"""
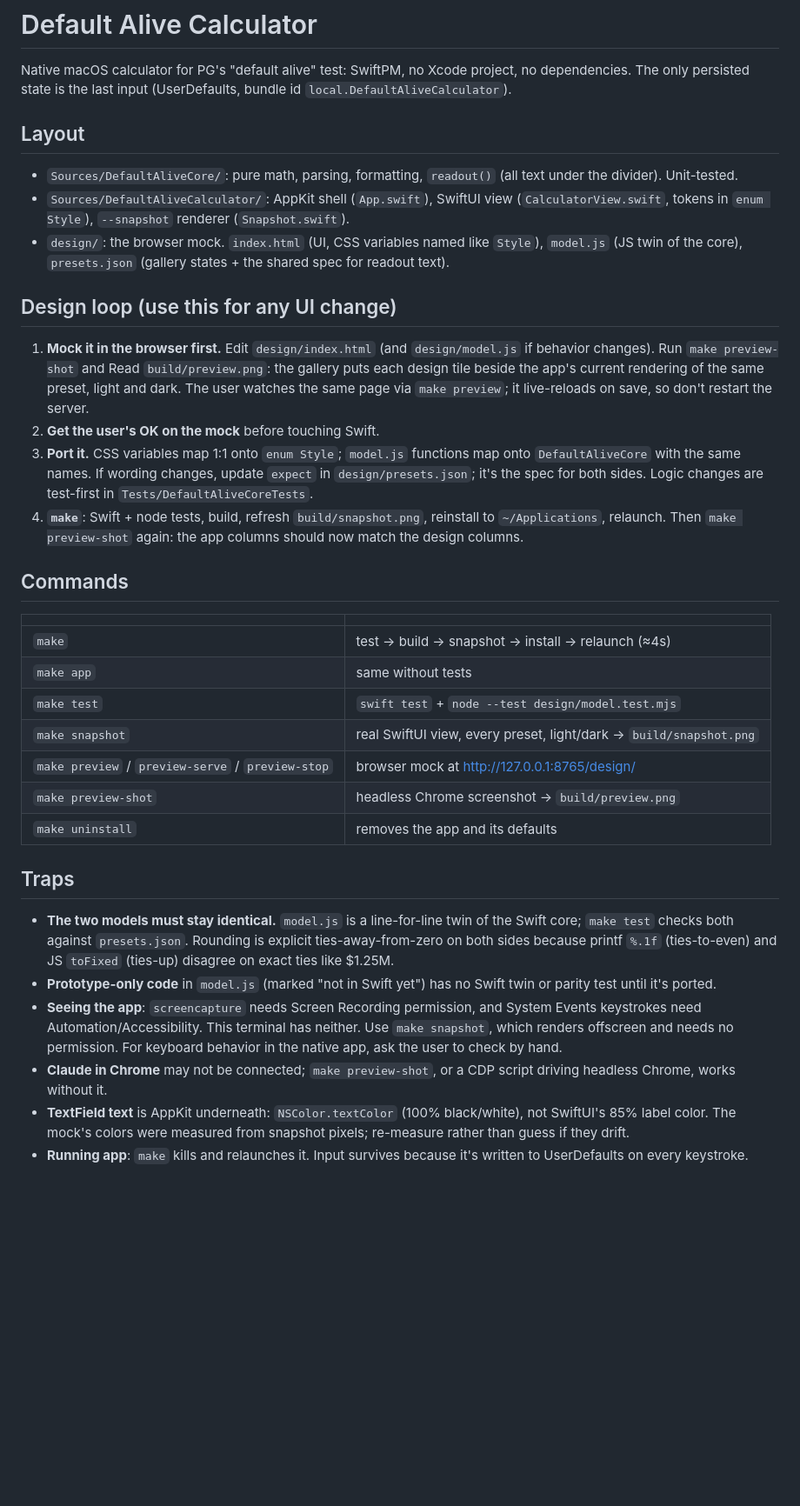
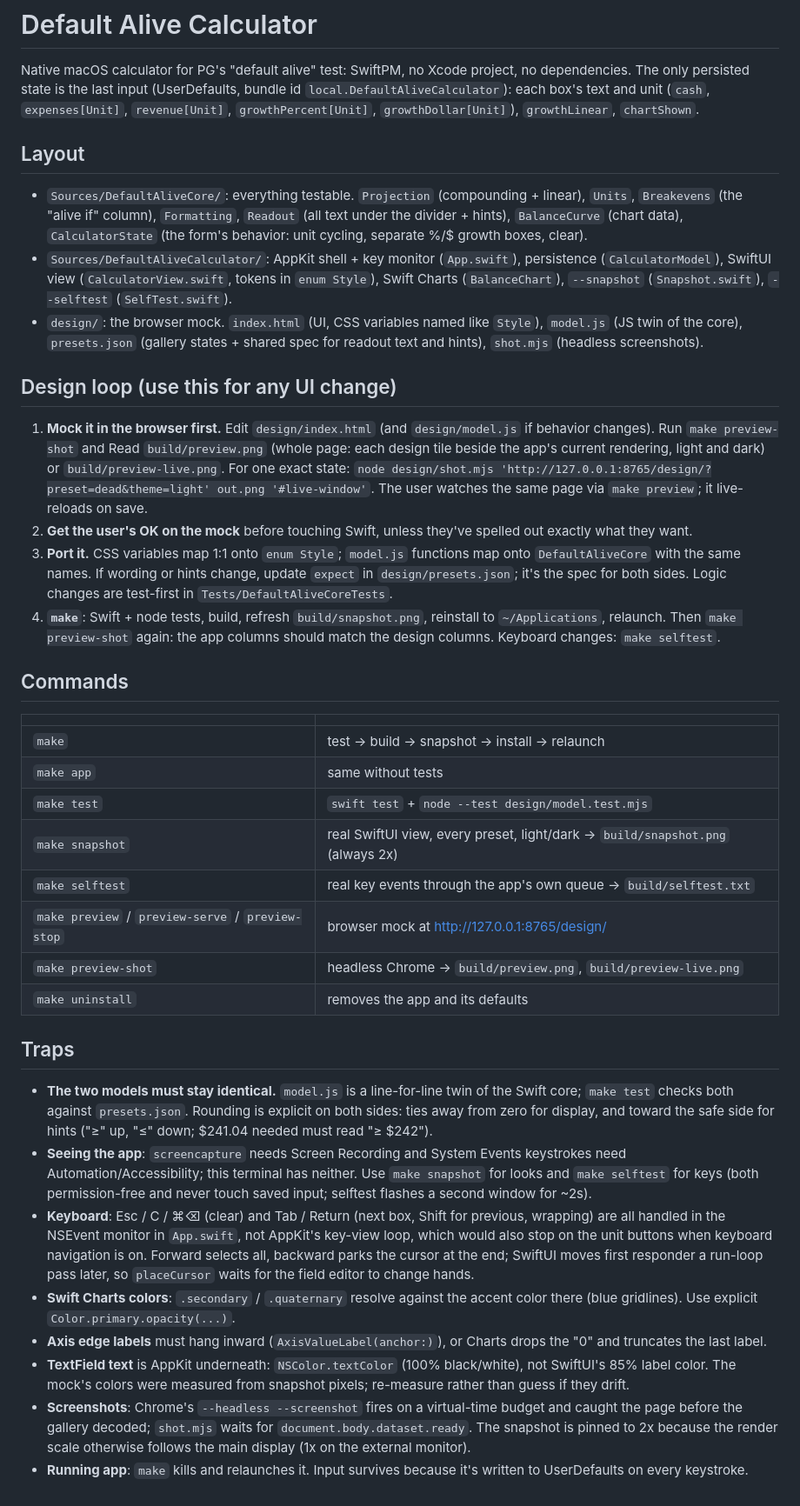
Before and after one commit to rickardstureborg/default-alive-calc, a Markdown page: CLAUDE.md, the part around the change. Shown at 87% size. Drawn GitHub-style; blank space fills up the shorter version.

Commit message:
claude md tooling + traps from today

```diff
--- a/CLAUDE.md
+++ b/CLAUDE.md
@@ -2,38 +2,42 @@
 
 Native macOS calculator for PG's "default alive" test: SwiftPM, no Xcode project, no
 dependencies. The only persisted state is the last input (UserDefaults, bundle id
-`local.DefaultAliveCalculator`).
+`local.DefaultAliveCalculator`): each box's text and unit (`cash`, `expenses[Unit]`,
+`revenue[Unit]`, `growthPercent[Unit]`, `growthDollar[Unit]`), `growthLinear`, `chartShown`.
 
 ## Layout
 
-- `Sources/DefaultAliveCore/`: pure math, parsing, formatting, `readout()` (all text under the divider). Unit-tested.
-- `Sources/DefaultAliveCalculator/`: AppKit shell (`App.swift`), SwiftUI view (`CalculatorView.swift`, tokens in `enum Style`), `--snapshot` renderer (`Snapshot.swift`).
-- `design/`: the browser mock. `index.html` (UI, CSS variables named like `Style`), `model.js` (JS twin of the core), `presets.json` (gallery states + the shared spec for readout text).
+- `Sources/DefaultAliveCore/`: everything testable. `Projection` (compounding + linear), `Units`, `Breakevens` (the "alive if" column), `Formatting`, `Readout` (all text under the divider + hints), `BalanceCurve` (chart data), `CalculatorState` (the form's behavior: unit cycling, separate %/$ growth boxes, clear).
+- `Sources/DefaultAliveCalculator/`: AppKit shell + key monitor (`App.swift`), persistence (`CalculatorModel`), SwiftUI view (`CalculatorView.swift`, tokens in `enum Style`), Swift Charts (`BalanceChart`), `--snapshot` (`Snapshot.swift`), `--selftest` (`SelfTest.swift`).
+- `design/`: the browser mock. `index.html` (UI, CSS variables named like `Style`), `model.js` (JS twin of the core), `presets.json` (gallery states + shared spec for readout text and hints), `shot.mjs` (headless screenshots).
 
 ## Design loop (use this for any UI change)
 
-1. **Mock it in the browser first.** Edit `design/index.html` (and `design/model.js` if behavior changes). Run `make preview-shot` and Read `build/preview.png`: the gallery puts each design tile beside the app's current rendering of the same preset, light and dark. The user watches the same page via `make preview`; it live-reloads on save, so don't restart the server.
-2. **Get the user's OK on the mock** before touching Swift.
-3. **Port it.** CSS variables map 1:1 onto `enum Style`; `model.js` functions map onto `DefaultAliveCore` with the same names. If wording changes, update `expect` in `design/presets.json`; it's the spec for both sides. Logic changes are test-first in `Tests/DefaultAliveCoreTests`.
-4. **`make`**: Swift + node tests, build, refresh `build/snapshot.png`, reinstall to `~/Applications`, relaunch. Then `make preview-shot` again: the app columns should now match the design columns.
+1. **Mock it in the browser first.** Edit `design/index.html` (and `design/model.js` if behavior changes). Run `make preview-shot` and Read `build/preview.png` (whole page: each design tile beside the app's current rendering, light and dark) or `build/preview-live.png`. For one exact state: `node design/shot.mjs 'http://127.0.0.1:8765/design/?preset=dead&theme=light' out.png '#live-window'`. The user watches the same page via `make preview`; it live-reloads on save.
+2. **Get the user's OK on the mock** before touching Swift, unless they've spelled out exactly what they want.
+3. **Port it.** CSS variables map 1:1 onto `enum Style`; `model.js` functions map onto `DefaultAliveCore` with the same names. If wording or hints change, update `expect` in `design/presets.json`; it's the spec for both sides. Logic changes are test-first in `Tests/DefaultAliveCoreTests`.
+4. **`make`**: Swift + node tests, build, refresh `build/snapshot.png`, reinstall to `~/Applications`, relaunch. Then `make preview-shot` again: the app columns should match the design columns. Keyboard changes: `make selftest`.
 
 ## Commands
 
 | | |
 |---|---|
-| `make` | test → build → snapshot → install → relaunch (≈4s) |
+| `make` | test → build → snapshot → install → relaunch |
 | `make app` | same without tests |
 | `make test` | `swift test` + `node --test design/model.test.mjs` |
-| `make snapshot` | real SwiftUI view, every preset, light/dark → `build/snapshot.png` |
+| `make snapshot` | real SwiftUI view, every preset, light/dark → `build/snapshot.png` (always 2x) |
+| `make selftest` | real key events through the app's own queue → `build/selftest.txt` |
 | `make preview` / `preview-serve` / `preview-stop` | browser mock at http://127.0.0.1:8765/design/ |
-| `make preview-shot` | headless Chrome screenshot → `build/preview.png` |
+| `make preview-shot` | headless Chrome → `build/preview.png`, `build/preview-live.png` |
 | `make uninstall` | removes the app and its defaults |
 
 ## Traps
 
-- **The two models must stay identical.** `model.js` is a line-for-line twin of the Swift core; `make test` checks both against `presets.json`. Rounding is explicit ties-away-from-zero on both sides because printf `%.1f` (ties-to-even) and JS `toFixed` (ties-up) disagree on exact ties like $1.25M.
-- **Prototype-only code** in `model.js` (marked "not in Swift yet") has no Swift twin or parity test until it's ported.
-- **Seeing the app**: `screencapture` needs Screen Recording permission, and System Events keystrokes need Automation/Accessibility. This terminal has neither. Use `make snapshot`, which renders offscreen and needs no permission. For keyboard behavior in the native app, ask the user to check by hand.
-- **Claude in Chrome** may not be connected; `make preview-shot`, or a CDP script driving headless Chrome, works without it.
+- **The two models must stay identical.** `model.js` is a line-for-line twin of the Swift core; `make test` checks both against `presets.json`. Rounding is explicit on both sides: ties away from zero for display, and toward the safe side for hints ("≥" up, "≤" down; $241.04 needed must read "≥ $242").
+- **Seeing the app**: `screencapture` needs Screen Recording and System Events keystrokes need Automation/Accessibility; this terminal has neither. Use `make snapshot` for looks and `make selftest` for keys (both permission-free and never touch saved input; selftest flashes a second window for ~2s).
+- **Keyboard**: Esc / C / ⌘⌫ (clear) and Tab / Return (next box, Shift for previous, wrapping) are all handled in the NSEvent monitor in `App.swift`, not AppKit's key-view loop, which would also stop on the unit buttons when keyboard navigation is on. Forward selects all, backward parks the cursor at the end; SwiftUI moves first responder a run-loop pass later, so `placeCursor` waits for the field editor to change hands.
+- **Swift Charts colors**: `.secondary` / `.quaternary` resolve against the accent color there (blue gridlines). Use explicit `Color.primary.opacity(...)`.
+- **Axis edge labels** must hang inward (`AxisValueLabel(anchor:)`), or Charts drops the "0" and truncates the last label.
 - **TextField text** is AppKit underneath: `NSColor.textColor` (100% black/white), not SwiftUI's 85% label color. The mock's colors were measured from snapshot pixels; re-measure rather than guess if they drift.
+- **Screenshots**: Chrome's `--headless --screenshot` fires on a virtual-time budget and caught the page before the gallery decoded; `shot.mjs` waits for `document.body.dataset.ready`. The snapshot is pinned to 2x because the render scale otherwise follows the main display (1x on the external monitor).
 - **Running app**: `make` kills and relaunches it. Input survives because it's written to UserDefaults on every keystroke.
```
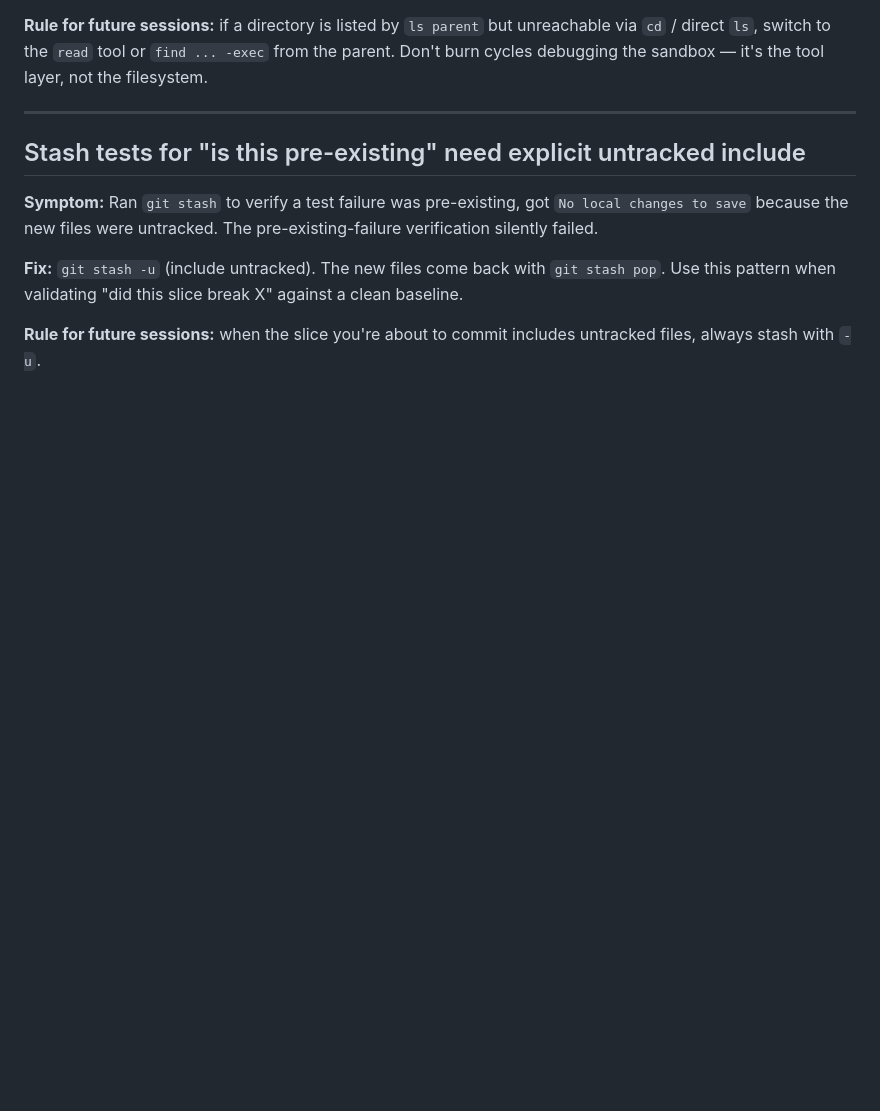
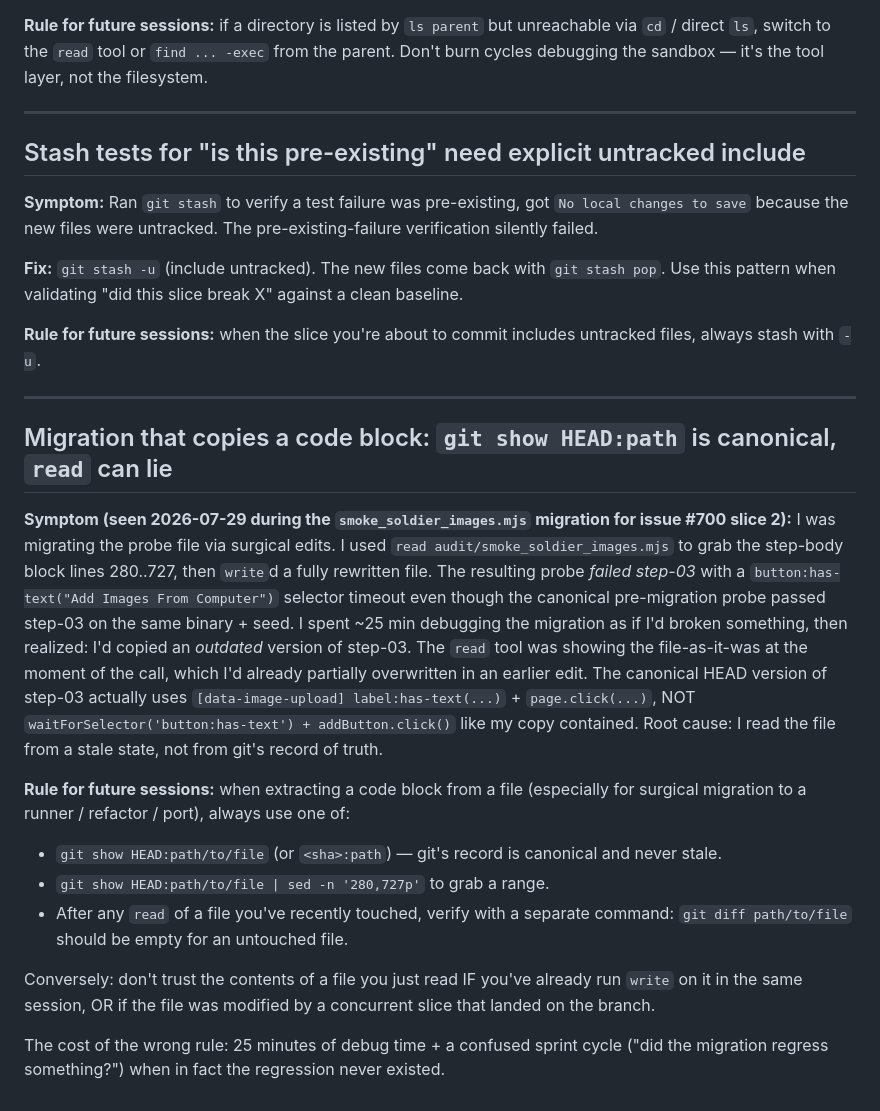
Before and after one commit to valueforvalue/DixieData, a Markdown page: MISTAKES.md, the part around the change. Drawn GitHub-style; blank space fills up the shorter version.

Commit message:
docs(mistakes): log stale-read vs git-show canonical-source gotcha
Lesson learned during the smoke_soldier_images.mjs migration
(issue #700 slice 2): copying a code block out of a file by
hand leads to stale content if the file was already touched
in the same session. `read <path>` returns whatever the
sandbox has on disk at the moment of the call, which can be
stale relative to git HEAD. `git show HEAD:path` is the
canonical source for any surgical migration."

```diff
--- a/MISTAKES.md
+++ b/MISTAKES.md
@@ -146,3 +146,42 @@ break X" against a clean baseline.
 
 **Rule for future sessions:** when the slice you're about to commit
 includes untracked files, always stash with `-u`.
+
+---
+
+## Migration that copies a code block: `git show HEAD:path` is canonical, `read` can lie
+
+**Symptom (seen 2026-07-29 during the `smoke_soldier_images.mjs`
+migration for issue #700 slice 2):** I was migrating the probe
+file via surgical edits. I used `read audit/smoke_soldier_images.mjs`
+to grab the step-body block lines 280..727, then `write`d a fully
+rewritten file. The resulting probe *failed step-03* with a
+`button:has-text("Add Images From Computer")` selector timeout even
+though the canonical pre-migration probe passed step-03 on the same
+binary + seed. I spent ~25 min debugging the migration as if I'd
+broken something, then realized: I'd copied an *outdated* version of
+step-03. The `read` tool was showing the file-as-it-was at the moment
+of the call, which I'd already partially overwritten in an earlier
+edit. The canonical HEAD version of step-03 actually uses
+`[data-image-upload] label:has-text(...)` + `page.click(...)`, NOT
+`waitForSelector('button:has-text') + addButton.click()` like my copy
+contained. Root cause: I read the file from a stale state, not from
+git's record of truth.
+
+**Rule for future sessions:** when extracting a code block from a
+file (especially for surgical migration to a runner / refactor / port),
+always use one of:
+- `git show HEAD:path/to/file` (or `<sha>:path`) — git's record is
+  canonical and never stale.
+- `git show HEAD:path/to/file | sed -n '280,727p'` to grab a range.
+- After any `read` of a file you've recently touched, verify with a
+  separate command: `git diff path/to/file` should be empty for an
+  untouched file.
+
+Conversely: don't trust the contents of a file you just read IF you've
+already run `write` on it in the same session, OR if the file was
+modified by a concurrent slice that landed on the branch.
+
+The cost of the wrong rule: 25 minutes of debug time + a confused
+sprint cycle ("did the migration regress something?") when in fact
+the regression never existed.
```
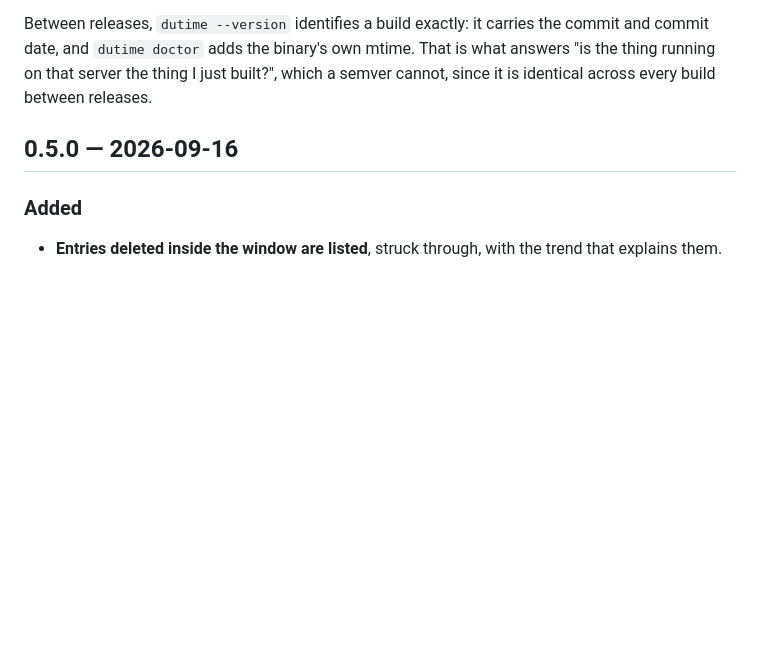
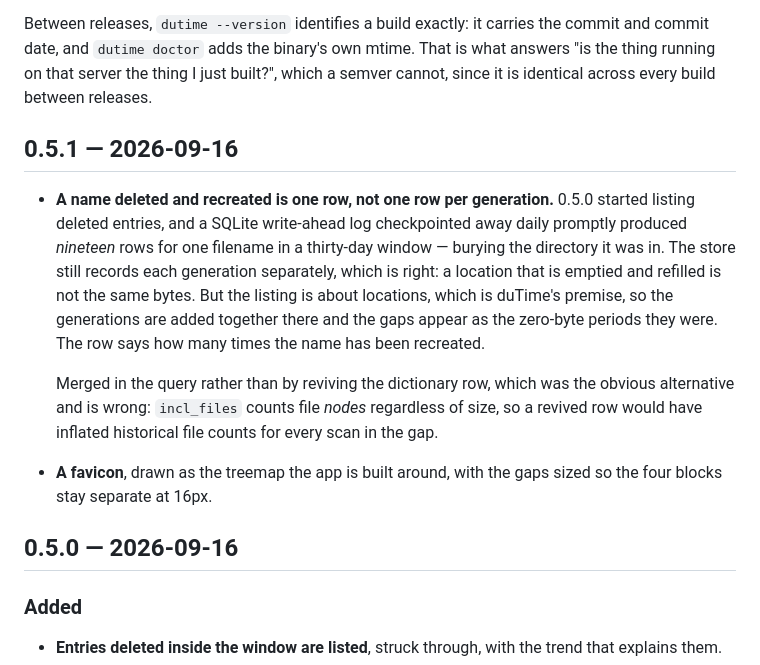
Before and after one commit to sbrown7792/duTime, a Markdown page: CHANGELOG.md, the part around the change. Rendered like a GitHub page; blank space fills up the shorter version.

```diff
--- a/CHANGELOG.md
+++ b/CHANGELOG.md
@@ -10,6 +10,26 @@ the commit and commit date, and `dutime doctor` adds the binary's own mtime.
 That is what answers "is the thing running on that server the thing I just
 built?", which a semver cannot, since it is identical across every build
 between releases.
+
+## 0.5.1 — 2026-09-16
+
+- **A name deleted and recreated is one row, not one row per generation.**
+  0.5.0 started listing deleted entries, and a SQLite write-ahead log
+  checkpointed away daily promptly produced *nineteen* rows for one filename
+  in a thirty-day window — burying the directory it was in. The store still
+  records each generation separately, which is right: a location that is
+  emptied and refilled is not the same bytes. But the listing is about
+  locations, which is duTime's premise, so the generations are added together
+  there and the gaps appear as the zero-byte periods they were. The row says
+  how many times the name has been recreated.
+
+  Merged in the query rather than by reviving the dictionary row, which was
+  the obvious alternative and is wrong: `incl_files` counts file *nodes*
+  regardless of size, so a revived row would have inflated historical file
+  counts for every scan in the gap.
+
+- **A favicon**, drawn as the treemap the app is built around, with the gaps
+  sized so the four blocks stay separate at 16px.
 
 ## 0.5.0 — 2026-09-16
 
```
Also changed, not shown: README.md (+7 -1 lines), web/apple-touch-icon.png (added), 9 other files.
"""
• **WHAT YOU NEED TO DO**
The answer is the run of lines that starts at the one containing "Before and after one commit to sbrown7792/duTime, a" and ends at the last line of the material, reproduced exactly.

• **REPLY TO THE EXERCISE**
Before and after one commit to sbrown7792/duTime, a Markdown page: CHANGELOG.md, the part around the change. Rendered like a GitHub page; blank space fills up the shorter version.

```diff
--- a/CHANGELOG.md
+++ b/CHANGELOG.md
@@ -10,6 +10,26 @@ the commit and commit date, and `dutime doctor` adds the binary's own mtime.
 That is what answers "is the thing running on that server the thing I just
 built?", which a semver cannot, since it is identical across every build
 between releases.
+
+## 0.5.1 — 2026-09-16
+
+- **A name deleted and recreated is one row, not one row per generation.**
+  0.5.0 started listing deleted entries, and a SQLite write-ahead log
+  checkpointed away daily promptly produced *nineteen* rows for one filename
+  in a thirty-day window — burying the directory it was in. The store still
+  records each generation separately, which is right: a location that is
+  emptied and refilled is not the same bytes. But the listing is about
+  locations, which is duTime's premise, so the generations are added together
+  there and the gaps appear as the zero-byte periods they were. The row says
+  how many times the name has been recreated.
+
+  Merged in the query rather than by reviving the dictionary row, which was
+  the obvious alternative and is wrong: `incl_files` counts file *nodes*
+  regardless of size, so a revived row would have inflated historical file
+  counts for every scan in the gap.
+
+- **A favicon**, drawn as the treemap the app is built around, with the gaps
+  sized so the four blocks stay separate at 16px.
 
 ## 0.5.0 — 2026-09-16
 
```
Also changed, not shown: README.md (+7 -1 lines), web/apple-touch-icon.png (added), 9 other files.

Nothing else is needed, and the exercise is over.